Police and striking miners clashed at Grupo Mexico’s Cananea copper mine in Sonora state Jan. 11 after Mexico’s Federal Conciliation and Arbitration Board (JFCA) declared a five-month-long strike there “non-existent” (illegal) and announced a provisional suspension of the National Syndicate of Mine, Metal and Similar Workers of the Mexican Republic (SNTMMSRM). Police called in to break up a picket line at the mine gate fired tear gas at workers who were trying to block the entrance with heavy machinery. Company spokesman Juan Rebolledo told Reuters: “They threw machinery at the police and that is why the tear gas was fired.” SNTMMSRM leader Napoleon Gomez, now in Canada to avoid corruption charges in Mexico, said that state and federal police were trying to occupy the mine. “They are violating both the constitution and labor law,” Napoleon told Reuters.
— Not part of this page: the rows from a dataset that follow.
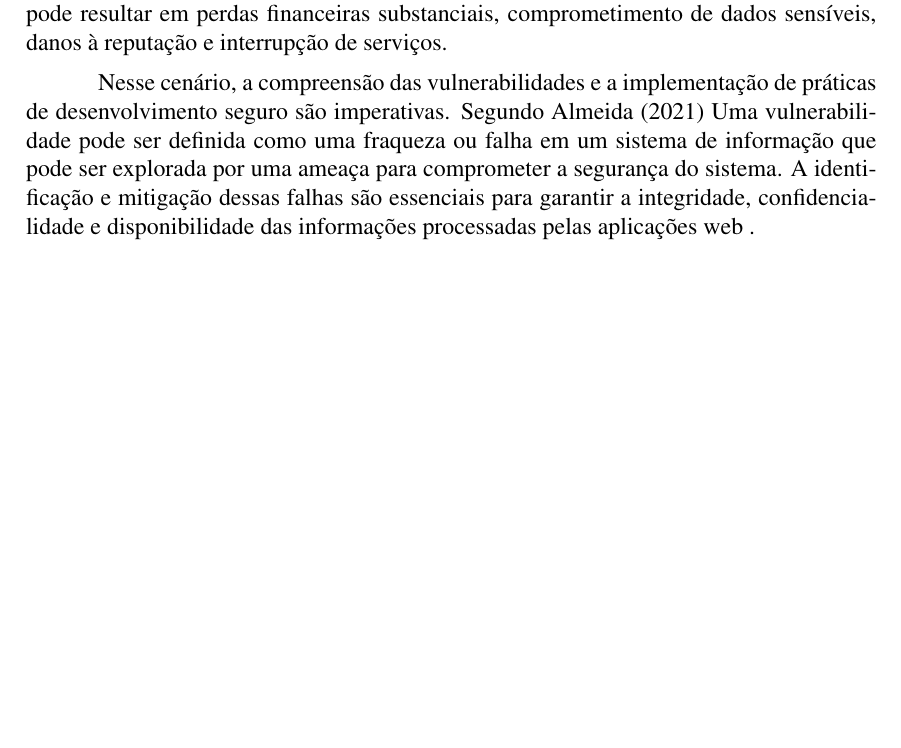
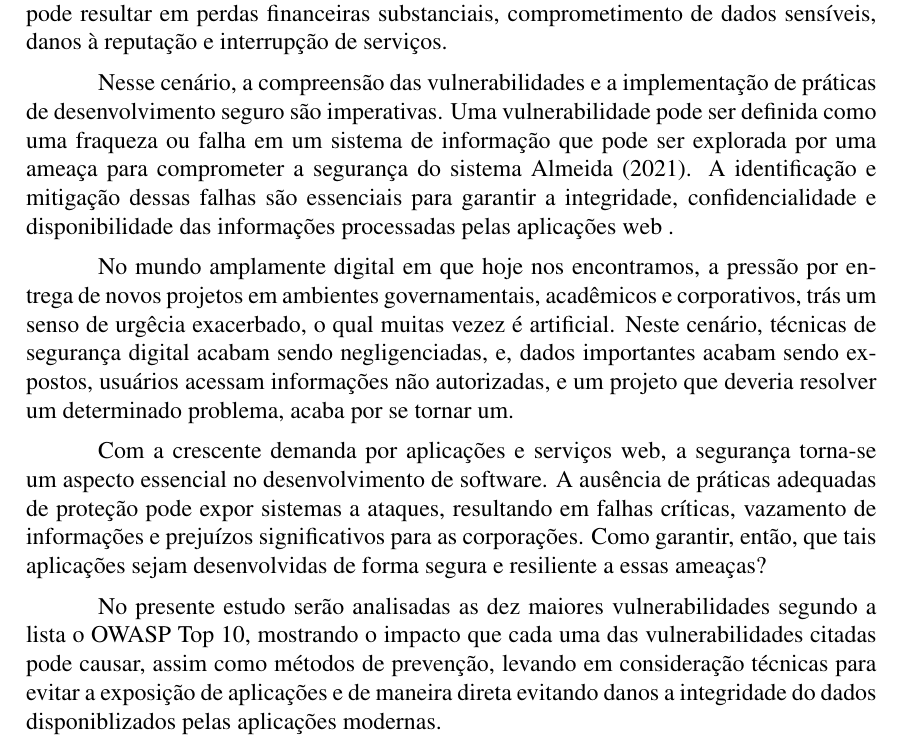
Before and after one commit to LeoOsvald/Tcc-cyber-security, a LaTeX paper (sbc-template.tex): part of page 1 of 10, cut so that both start at the same text, the shorter picture padded with empty space. Compiled offline with pdfLaTeX.

Commit message:
introducao

```diff
--- a/sbc-template.tex
+++ b/sbc-template.tex
@@ -93,11 +93,16 @@ Passo Fundo -- RS -- Brasil
 \end{resumo}
 
 \section{Introdução}
+
 A segurança de aplicações web tornou-se um pilar fundamental no desenvolvimento de sistemas modernos, dada a crescente dependência do mundo digital para operações críticas e interações diárias. Com a grande crescente de serviços online, a superfície de ataque para cibercriminosos expandiu-se significativamente, tornando as aplicações web alvos constantes de exploração. A falha em proteger adequadamente essas aplicações pode resultar em perdas financeiras substanciais, comprometimento de dados sensíveis, danos à reputação e interrupção de serviços.
 
-Nesse cenário, a compreensão das vulnerabilidades e a implementação de práticas de desenvolvimento seguro são imperativas. Segundo \textcite{almeida} Uma vulnerabilidade pode ser definida como uma fraqueza ou falha em um sistema de informação que pode ser explorada por uma ameaça para comprometer a segurança do sistema. A identificação e mitigação dessas falhas são essenciais para garantir a integridade, confidencialidade e disponibilidade das informações processadas pelas aplicações web .
+Nesse cenário, a compreensão das vulnerabilidades e a implementação de práticas de desenvolvimento seguro são imperativas. Uma vulnerabilidade pode ser definida como uma fraqueza ou falha em um sistema de informação que pode ser explorada por uma ameaça para comprometer a segurança do sistema \textcite{almeida}. A identificação e mitigação dessas falhas são essenciais para garantir a integridade, confidencialidade e disponibilidade das informações processadas pelas aplicações web .
 
+No mundo amplamente digital em que hoje nos encontramos, a pressão por entrega de novos projetos em ambientes governamentais, acadêmicos e corporativos, trás um senso de urgêcia exacerbado, o qual muitas vezez é artificial. Neste cenário, técnicas de segurança digital acabam sendo negligenciadas, e, dados importantes acabam sendo expostos, usuários acessam informações não autorizadas, e um projeto que deveria resolver um determinado problema, acaba por se tornar um.
 
+Com a crescente demanda por aplicações e serviços web, a segurança torna-se um aspecto essencial no desenvolvimento de software. A ausência de práticas adequadas de proteção pode expor sistemas a ataques, resultando em falhas críticas, vazamento de informações e prejuízos significativos para as corporações. Como garantir, então, que tais aplicações sejam desenvolvidas de forma segura e resiliente a essas ameaças?
+
+No presente estudo serão analisadas as dez maiores vulnerabilidades segundo a lista o OWASP Top 10, mostrando o impacto que cada uma das vulnerabilidades citadas pode causar, assim como métodos de prevenção, levando em consideração técnicas para evitar a exposição de aplicações e de maneira direta evitando danos a integridade do dados disponiblizados pelas aplicações modernas.
 
 \section{Referencial Teórico}
 Na seguinte seção serão apresentados os conceitos base para a evolução do trabalho.
```
Also changed, not shown: sbc-template.bbl, sbc-template.pdf, 7 other files.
Initial reports claimed more than 30 injured in the clash and several miners arrested. The force of hundreds of state and federal police were mobilized to the mine within minutes of the JFCA ruling. Grupo Mexico said around 150 non-striking miners crossed into the mine after the clash.
The miners are protesting dangerous safety conditions at Cananea, the largest open-pit copper mine in the world, and the adjacent smelter. They charge the facilities have drastically deteriorated since the mine was privatized in 1990. The JFCA ruling also affects striking miners in the state of Zacatecas, and in the silver mining town of Taxco, Guerrero. (La Jornada, Jan. 12; Reuters, Reuters, Internationalist Group via Bay Area Indymedia, Jan. 11)